**Exercise objective**
Each line of the entries that mentions the string "size" needs to be reported.

**Dataset records**
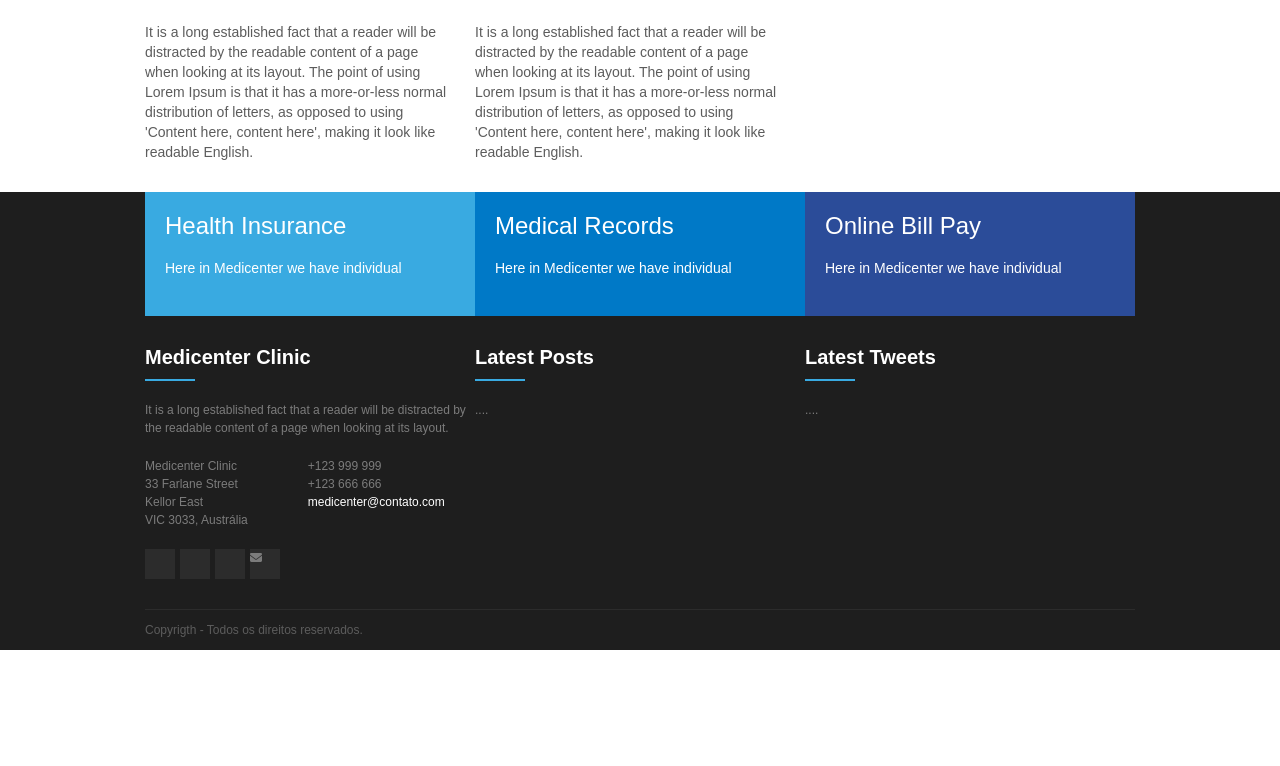
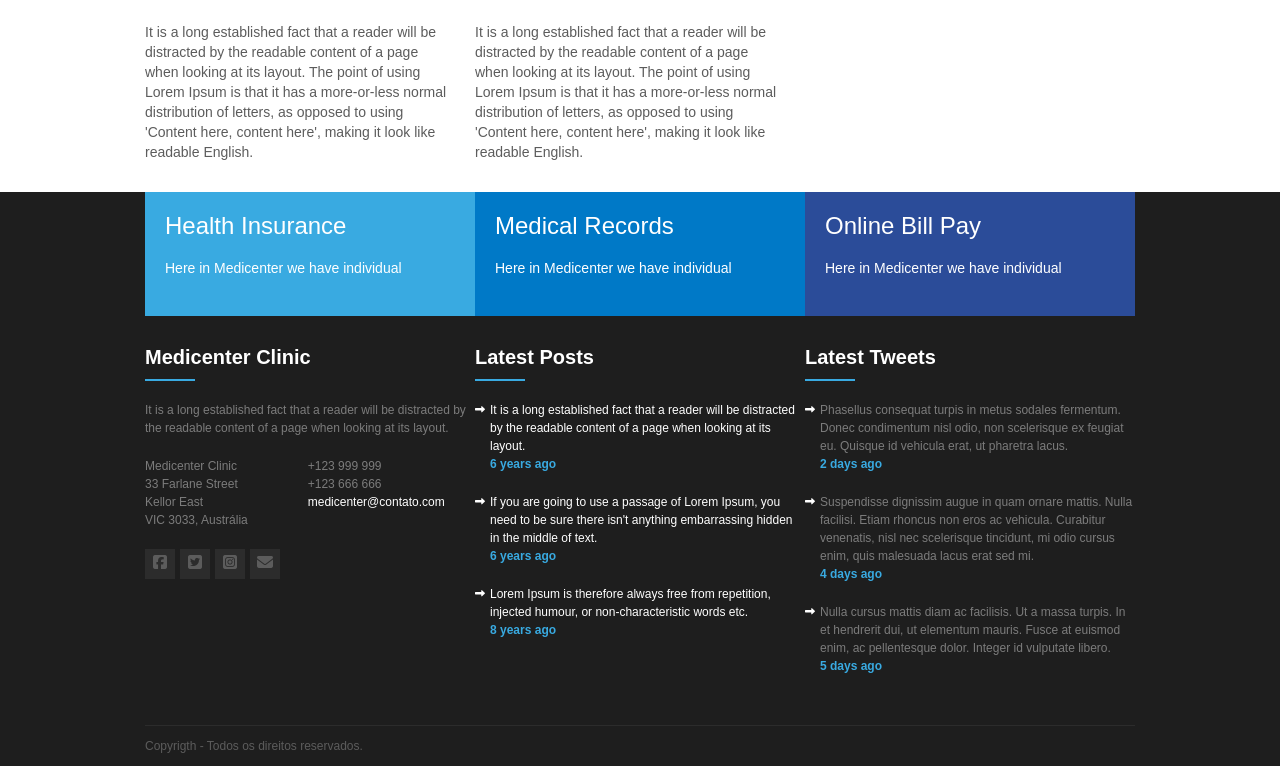
Before and after one commit to fernanda0829/exercise-course-b7web, a plain HTML site: page index.html in a window 1280 px wide. Shown: the part 1767-2533 px from the top of the page. Before the commit the page ends 2417 px from the top, so only its background shows below. Drawn offline with Linux system fonts and the light colour scheme.

Commit message:
Responsividade através do @media. Aplicando ajustes no CSS

```diff
--- a/assets/css/style.css
+++ b/assets/css/style.css
@@ -294,14 +294,43 @@ a .fm-1-description,
   display: flex;
 }
 
-.footer-area-item .midias .facebook,
-.twitter,
-.instagram,
-.email {
+.footer-area-item .midias a {
   background-color: #2c2c2c;
   width: 30px;
   height: 30px;
   margin-right: 5px;
+  font-size: 16px;
+  text-align: center;
+  padding: 5px;
+  box-sizing: border-box;
+  color: #5c5c5c;
+}
+
+.footer-area-item .widget-body .news-list {
+  display: flex;
+  color: #fff;
+  margin-bottom: 20px;
+}
+
+.footer-area-item .widget-body .news-date {
+  color: #39aae1;
+  font-weight: bold;
+}
+
+.footer-area-item .arrow {
+  margin-right: 5px;
+  font-size: 10px;
+  color: #fff;
+}
+
+.footer-area-item .tweets-list {
+  display: flex;
+  margin-bottom: 20px;
+}
+
+.footer-area-item .widget-body .tweets-date {
+  color: #39aae1;
+  font-weight: bold;
 }
 
 .footer-copy {
@@ -312,3 +341,82 @@ a .fm-1-description,
   font-size: 12px;
   margin-top: 30px;
 }
+
+.menu-mobile {
+  display: none;
+  width: 40px;
+  height: 40px;
+  margin: 40px 20px 40px 0;
+}
+
+.menu-mobile-line {
+  height: 3px;
+  background-color: #39aae1;
+}
+
+/* Responsive */
+
+@media (max-width: 600px) {
+  .banner-headline {
+    padding: 20px;
+  }
+
+  .banner-headline h1 {
+    font-size: 55px;
+  }
+
+  .banner-headline h2 {
+    font-size: 16px;
+    margin-bottom: 20px;
+  }
+
+  .banner-options {
+    height: auto;
+    flex-direction: column;
+  }
+
+  .container {
+    flex-direction: column;
+  }
+
+  #content section,
+  aside {
+    padding: 20px;
+  }
+
+  .footer-menu {
+    flex-direction: column;
+  }
+
+  .footer-area {
+    flex-direction: column;
+    padding: 20px;
+  }
+
+  .footer-copy {
+    padding-left: 20px;
+  }
+
+  header .container {
+    flex-direction: row;
+  }
+
+  header .menu nav ul {
+    flex-direction: column;
+    display: none;
+  }
+
+  header {
+    height: auto;
+  }
+
+  header .logo {
+    padding-left: 20px;
+  }
+
+  .menu-mobile {
+    display: flex;
+    flex-direction: column;
+    justify-content: space-around;
+  }
+}
--- a/index.html
+++ b/index.html
@@ -22,6 +22,11 @@
         </div>
         <div class="menu">
           <nav>
+            <div class="menu-mobile">
+              <div class="menu-mobile-line"></div>
+              <div class="menu-mobile-line"></div>
+              <div class="menu-mobile-line"></div>
+            </div>
             <ul>
               <li class="active"><a href="">Home</a></li>
               <li><a href="">Blog</a></li>
@@ -238,12 +243,18 @@
                   </div>
                 </address>
                 <div class="midias">
-                  <a class="facebook" href=""></a>
-                    <a class="twitter href=""></a>
-                    <a class="instagram href=""></a>
-                    <a class="email href="">
-                      <i class="fa-sharp fa-solid fa-envelope"></i>
-                    </a>
+                  <a class="facebook" href="">
+                    <i class="fa-brands fa-square-facebook"></i>
+                  </a>
+                  <a class="twitter" href="">
+                    <i class="fa-brands fa-square-twitter"></i>
+                  </a>
+                  <a class="instagram" href="">
+                    <i class="fa-brands fa-square-instagram"></i>
+                  </a>
+                  <a class="email" href="">
+                    <i class="fa-sharp fa-solid fa-envelope"></i>
+                  </a>
                 </div>
               </div>
             </div>
@@ -254,7 +265,40 @@
                 <div class="widget-tittle-text">Latest Posts</div>
                 <div class="widget-tittle-bar"></div>
               </div>
-              <div class="widget-body">....</div>
+              <div class="widget-body">
+                <a class="news-list">
+                  <div class="arrow">
+                    <i class="fa-sharp fa-solid fa-right-long"></i>
+                  </div>
+                  <div class="news-text">
+                    It is a long established fact that a reader will be
+                    distracted by the readable content of a page when looking at
+                    its layout.
+                    <div class="news-date">6 years ago</div>
+                  </div>
+                </a>
+                <a class="news-list">
+                  <div class="arrow">
+                    <i class="fa-sharp fa-solid fa-right-long"></i>
+                  </div>
+                  <div class="news-text">
+                    If you are going to use a passage of Lorem Ipsum, you need
+                    to be sure there isn't anything embarrassing hidden in the
+                    middle of text.
+                    <div class="news-date">6 years ago</div>
+                  </div>
+                </a>
+                <a class="news-list">
+                  <div class="arrow">
+                    <i class="fa-sharp fa-solid fa-right-long"></i>
+                  </div>
+                  <div class="news-text">
+                    Lorem Ipsum is therefore always free from repetition,
+                    injected humour, or non-characteristic words etc.
+                    <div class="news-date">8 years ago</div>
+                  </div>
+                </a>
+              </div>
             </div>
           </div>
           <div class="footer-area-item">
@@ -263,7 +307,42 @@
                 <div class="widget-tittle-text">Latest Tweets</div>
                 <div class="widget-tittle-bar"></div>
               </div>
-              <div class="widget-body">....</div>
+              <div class="widget-body">
+                <a class="tweets-list">
+                  <div class="arrow">
+                    <i class="fa-sharp fa-solid fa-right-long"></i>
+                  </div>
+                  <div class="twwets-text">
+                    Phasellus consequat turpis in metus sodales fermentum. Donec
+                    condimentum nisl odio, non scelerisque ex feugiat eu.
+                    Quisque id vehicula erat, ut pharetra lacus.
+                    <div class="tweets-date">2 days ago</div>
+                  </div>
+                </a>
+                <a class="tweets-list">
+                  <div class="arrow">
+                    <i class="fa-sharp fa-solid fa-right-long"></i>
+                  </div>
+                  <div class="tweets-text">
+                    Suspendisse dignissim augue in quam ornare mattis. Nulla
+                    facilisi. Etiam rhoncus non eros ac vehicula. Curabitur
+                    venenatis, nisl nec scelerisque tincidunt, mi odio cursus
+                    enim, quis malesuada lacus erat sed mi.
+                    <div class="tweets-date">4 days ago</div>
+                  </div>
+                </a>
+                <a class="tweets-list">
+                  <div class="arrow">
+                    <i class="fa-sharp fa-solid fa-right-long"></i>
+                  </div>
+                  <div class="tweets-text">
+                    Nulla cursus mattis diam ac facilisis. Ut a massa turpis. In
+                    et hendrerit dui, ut elementum mauris. Fusce at euismod
+                    enim, ac pellentesque dolor. Integer id vulputate libero.
+                    <div class="tweets-date">5 days ago</div>
+                  </div>
+                </a>
+              </div>
             </div>
           </div>
         </div>
```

**Reply**
+  font-size: 16px;
+  font-size: 10px;
   font-size: 12px;
+    font-size: 55px;
+    font-size: 16px;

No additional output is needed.